Each line of the listing that contains "sheet" should be found and copied.

------ EXERCISE DATA

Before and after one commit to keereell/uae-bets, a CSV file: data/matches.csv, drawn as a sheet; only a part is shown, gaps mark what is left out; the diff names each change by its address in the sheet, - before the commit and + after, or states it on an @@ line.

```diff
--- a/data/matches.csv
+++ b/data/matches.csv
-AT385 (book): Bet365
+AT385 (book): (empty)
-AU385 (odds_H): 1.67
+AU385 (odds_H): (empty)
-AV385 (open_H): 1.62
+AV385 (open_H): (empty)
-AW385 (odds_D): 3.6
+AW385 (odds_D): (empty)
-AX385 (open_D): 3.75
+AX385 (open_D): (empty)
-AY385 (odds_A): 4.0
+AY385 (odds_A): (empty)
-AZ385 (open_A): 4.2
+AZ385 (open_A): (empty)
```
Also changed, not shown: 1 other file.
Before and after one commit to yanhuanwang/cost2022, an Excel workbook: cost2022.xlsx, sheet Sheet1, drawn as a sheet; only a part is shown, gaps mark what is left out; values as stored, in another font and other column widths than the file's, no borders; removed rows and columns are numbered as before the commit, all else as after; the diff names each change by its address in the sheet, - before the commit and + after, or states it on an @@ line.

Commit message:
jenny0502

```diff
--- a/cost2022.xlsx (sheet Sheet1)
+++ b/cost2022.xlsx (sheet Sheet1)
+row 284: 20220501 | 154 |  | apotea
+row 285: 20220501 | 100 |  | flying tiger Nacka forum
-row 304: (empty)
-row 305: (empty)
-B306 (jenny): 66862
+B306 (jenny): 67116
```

------------

▸ WORKED SOLUTION:
Before and after one commit to keereell/uae-bets, a CSV file: data/matches.csv, drawn as a sheet; only a part is shown, gaps mark what is left out; the diff names each change by its address in the sheet, - before the commit and + after, or states it on an @@ line.
Before and after one commit to yanhuanwang/cost2022, an Excel workbook: cost2022.xlsx, sheet Sheet1, drawn as a sheet; only a part is shown, gaps mark what is left out; values as stored, in another font and other column widths than the file's, no borders; removed rows and columns are numbered as before the commit, all else as after; the diff names each change by its address in the sheet, - before the commit and + after, or states it on an @@ line.
--- a/cost2022.xlsx (sheet Sheet1)
+++ b/cost2022.xlsx (sheet Sheet1)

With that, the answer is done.